Report all lines in the records that hold the string "isnull".
══════════════════════════════
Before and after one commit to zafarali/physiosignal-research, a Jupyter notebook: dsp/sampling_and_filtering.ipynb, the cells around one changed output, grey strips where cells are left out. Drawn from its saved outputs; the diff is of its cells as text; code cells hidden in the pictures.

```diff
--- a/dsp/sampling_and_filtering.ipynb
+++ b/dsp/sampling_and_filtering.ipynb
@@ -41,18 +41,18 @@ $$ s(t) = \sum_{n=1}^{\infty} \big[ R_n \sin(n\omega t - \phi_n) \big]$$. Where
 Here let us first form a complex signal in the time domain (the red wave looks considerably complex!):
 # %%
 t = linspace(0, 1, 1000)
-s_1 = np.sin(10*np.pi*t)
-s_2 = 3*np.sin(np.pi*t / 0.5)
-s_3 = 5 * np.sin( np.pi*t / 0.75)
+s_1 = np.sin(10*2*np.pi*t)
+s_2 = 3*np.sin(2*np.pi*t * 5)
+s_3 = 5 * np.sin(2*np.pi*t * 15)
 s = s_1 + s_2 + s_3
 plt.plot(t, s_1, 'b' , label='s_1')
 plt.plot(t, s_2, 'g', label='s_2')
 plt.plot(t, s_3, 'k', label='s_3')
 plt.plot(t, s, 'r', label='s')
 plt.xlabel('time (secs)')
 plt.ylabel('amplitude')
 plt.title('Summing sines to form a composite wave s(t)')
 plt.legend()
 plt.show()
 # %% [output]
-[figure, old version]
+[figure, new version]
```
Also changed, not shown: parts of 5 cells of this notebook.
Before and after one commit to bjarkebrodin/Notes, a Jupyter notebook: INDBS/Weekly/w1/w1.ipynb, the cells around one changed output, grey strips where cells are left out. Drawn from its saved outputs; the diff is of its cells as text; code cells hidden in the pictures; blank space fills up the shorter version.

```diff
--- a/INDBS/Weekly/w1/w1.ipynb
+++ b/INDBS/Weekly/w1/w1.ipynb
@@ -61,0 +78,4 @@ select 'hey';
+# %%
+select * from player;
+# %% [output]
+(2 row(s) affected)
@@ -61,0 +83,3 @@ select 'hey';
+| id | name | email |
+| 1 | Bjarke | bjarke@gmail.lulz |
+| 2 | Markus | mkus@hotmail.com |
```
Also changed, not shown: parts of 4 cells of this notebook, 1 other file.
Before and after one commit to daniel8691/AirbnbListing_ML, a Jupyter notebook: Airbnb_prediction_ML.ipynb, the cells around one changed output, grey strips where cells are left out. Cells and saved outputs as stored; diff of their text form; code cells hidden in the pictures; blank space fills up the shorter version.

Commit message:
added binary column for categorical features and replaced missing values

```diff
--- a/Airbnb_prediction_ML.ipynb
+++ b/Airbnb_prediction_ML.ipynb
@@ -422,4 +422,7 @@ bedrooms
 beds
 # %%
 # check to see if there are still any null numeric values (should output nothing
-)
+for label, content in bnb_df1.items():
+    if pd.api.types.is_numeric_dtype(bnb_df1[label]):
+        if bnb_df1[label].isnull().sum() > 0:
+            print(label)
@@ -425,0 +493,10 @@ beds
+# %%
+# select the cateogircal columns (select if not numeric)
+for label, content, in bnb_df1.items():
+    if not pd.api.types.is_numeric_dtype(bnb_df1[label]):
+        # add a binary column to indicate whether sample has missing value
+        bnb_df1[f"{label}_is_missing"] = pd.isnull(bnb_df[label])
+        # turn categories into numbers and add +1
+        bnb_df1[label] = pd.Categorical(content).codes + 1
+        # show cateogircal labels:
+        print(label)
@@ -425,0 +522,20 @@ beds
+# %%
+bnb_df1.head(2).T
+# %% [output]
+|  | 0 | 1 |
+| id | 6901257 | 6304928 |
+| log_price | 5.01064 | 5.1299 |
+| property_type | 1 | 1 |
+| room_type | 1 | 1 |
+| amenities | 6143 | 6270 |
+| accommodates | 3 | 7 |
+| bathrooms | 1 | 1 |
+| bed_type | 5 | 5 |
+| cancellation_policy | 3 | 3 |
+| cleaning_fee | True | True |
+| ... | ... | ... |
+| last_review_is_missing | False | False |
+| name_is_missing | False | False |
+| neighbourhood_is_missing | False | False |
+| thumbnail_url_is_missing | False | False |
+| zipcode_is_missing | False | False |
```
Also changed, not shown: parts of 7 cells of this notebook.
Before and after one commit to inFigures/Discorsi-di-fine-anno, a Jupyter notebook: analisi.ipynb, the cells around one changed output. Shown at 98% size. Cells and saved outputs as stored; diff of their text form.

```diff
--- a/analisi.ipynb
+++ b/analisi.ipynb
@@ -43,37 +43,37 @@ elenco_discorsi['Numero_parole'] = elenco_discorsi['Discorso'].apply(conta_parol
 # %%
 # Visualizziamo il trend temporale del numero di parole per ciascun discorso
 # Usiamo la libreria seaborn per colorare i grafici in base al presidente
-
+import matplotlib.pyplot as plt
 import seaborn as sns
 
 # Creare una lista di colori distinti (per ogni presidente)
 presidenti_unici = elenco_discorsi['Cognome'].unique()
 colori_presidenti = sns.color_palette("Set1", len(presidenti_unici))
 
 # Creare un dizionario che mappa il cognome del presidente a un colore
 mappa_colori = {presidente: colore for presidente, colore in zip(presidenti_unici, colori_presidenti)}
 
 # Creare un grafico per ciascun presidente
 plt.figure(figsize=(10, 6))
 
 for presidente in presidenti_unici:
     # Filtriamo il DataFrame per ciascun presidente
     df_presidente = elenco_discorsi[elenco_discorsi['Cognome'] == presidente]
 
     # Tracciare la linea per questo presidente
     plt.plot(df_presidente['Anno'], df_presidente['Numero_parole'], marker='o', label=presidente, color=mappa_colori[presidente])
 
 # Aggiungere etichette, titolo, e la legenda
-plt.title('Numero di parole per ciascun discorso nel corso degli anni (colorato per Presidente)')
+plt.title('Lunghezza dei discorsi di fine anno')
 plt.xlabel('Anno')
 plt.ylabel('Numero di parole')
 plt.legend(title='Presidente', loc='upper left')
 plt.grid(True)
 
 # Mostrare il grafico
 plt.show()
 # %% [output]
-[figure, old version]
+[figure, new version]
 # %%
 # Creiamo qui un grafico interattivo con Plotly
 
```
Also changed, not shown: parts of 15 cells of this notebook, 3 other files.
══════════════════════════════
**Answer space**
+        if bnb_df1[label].isnull().sum() > 0:
+        bnb_df1[f"{label}_is_missing"] = pd.isnull(bnb_df[label])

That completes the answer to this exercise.